The visionary director told the Wall Street Journal that he was inspired during the development of this movie by the kinds of Gothic novels that every Liberal Arts major has to read at some point in their academic career, like Jane Eyre and Rebecca. “[Crimson Peak] has a little more sexuality, a little more violence, and different gender politics," he said. So del Toro's take on gothic romance and horror starts with the genre as everyone knows it, but attempts to turn some of those conventions on their ear to meet the expectations of a modern audience.

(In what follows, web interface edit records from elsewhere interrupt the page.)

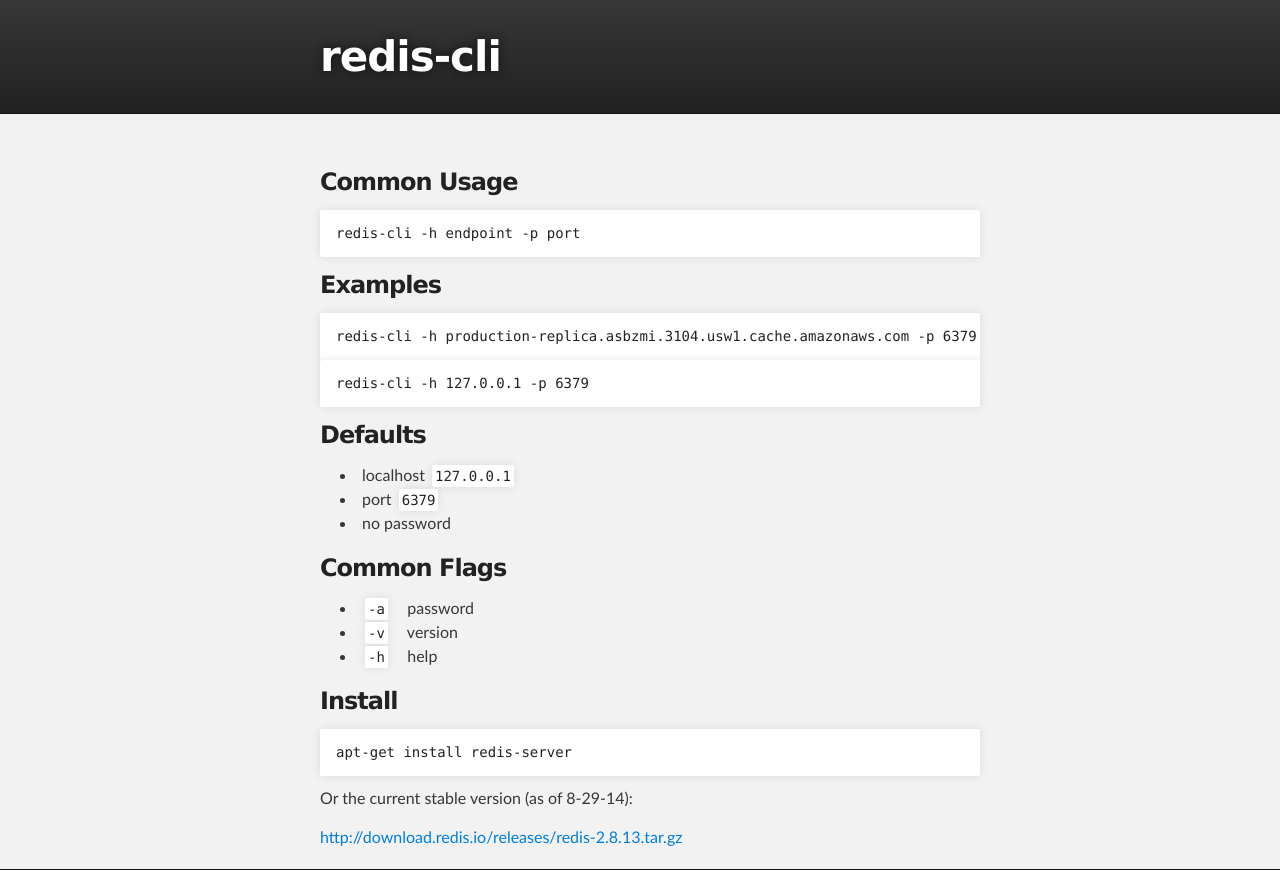
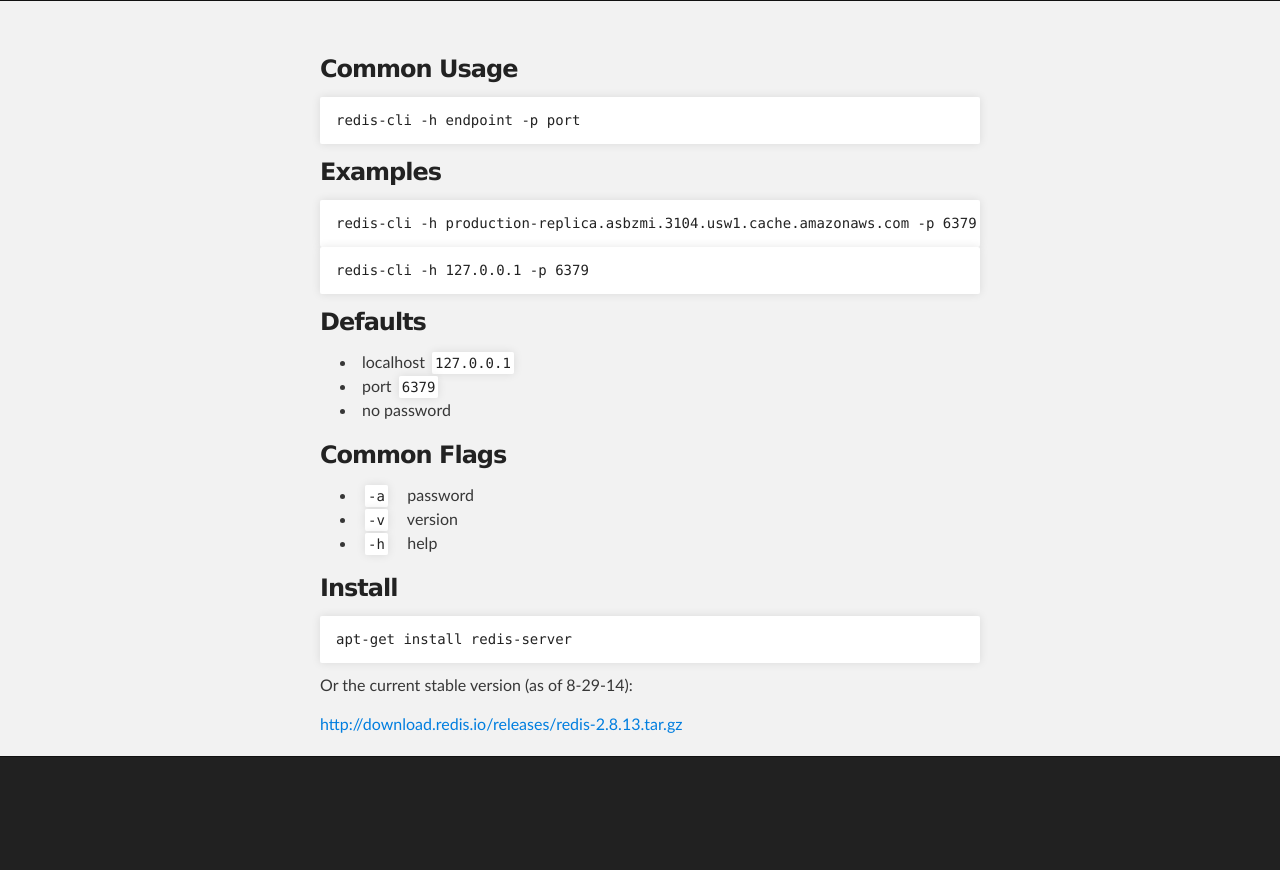
Before and after one commit to peterlnguyen/redis-cli, a plain HTML site: page index.html in a window 1280 px wide. After the commit the page ends 800 px from the top, so only its background shows below. Drawn offline with Linux system fonts and the light colour scheme.

Commit message:
Update index.html

```diff
--- a/index.html
+++ b/index.html
@@ -15,9 +15,9 @@
 
     <!-- HEADER -->
     <div id="header_wrap" class="outer">
-        <header class="inner">
+        <!--header class="inner">
           <h1 id="project_title">redis-cli</h1>
-        </header>
+        </header-->
     </div>
 
     <!-- MAIN CONTENT -->
```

To prepare for all the tasty Victorian horror that Crimson Peak is about to throw at me, I put together this list of six hints that you're watching a Gothic thriller.

1. The Lighting Levels Range From "Dusk" To "I Literally Can't See Any Of The Actors"

Stray lightning strikes are the only chance you've got to read a facial expression.

2. "We've Prepared Your Guest Room By Decorating It With All The Toys That Belonged To Our Dead Children"

Lonely bassinets; discarded dolls; ghostly nightgowns....it's super casual, don't even worry about it.

3. Mirrors

Nothing good can come of having mirrors around every corner in any rambling, haunted mansion. Firstly, because they usually house spirits that want your immortal soul. Secondly, because it's too dark to check your lipstick in one anyway.

4. You Don't Know That Man You Married, Trust Me

Victorian horror stock character: the handsome stranger who sweeps you off your feet, whisks you away to the house he inherited from his dead parents; and immediately starts acting distant and weird as soon as you get there. Get some references next time.

5. No One Has Ever Owned Any Comfortable Clothing In Their Lives

That's why they're all so brooding and humorless. And homicidal.

6. The Closest Neighbor Is In Another Time Zone

No one to hold your set of spare keys or hear your screams of terror as the souls of everyone who died in that house drag you into another realm.

Crimson Peak is going to be next-level Victorian creepy, and while I'd never want to live in the ornate rooms of its sprawling mansion, I sure wouldn't mind a visit.

Images: Universal Pictures; Giphy (6)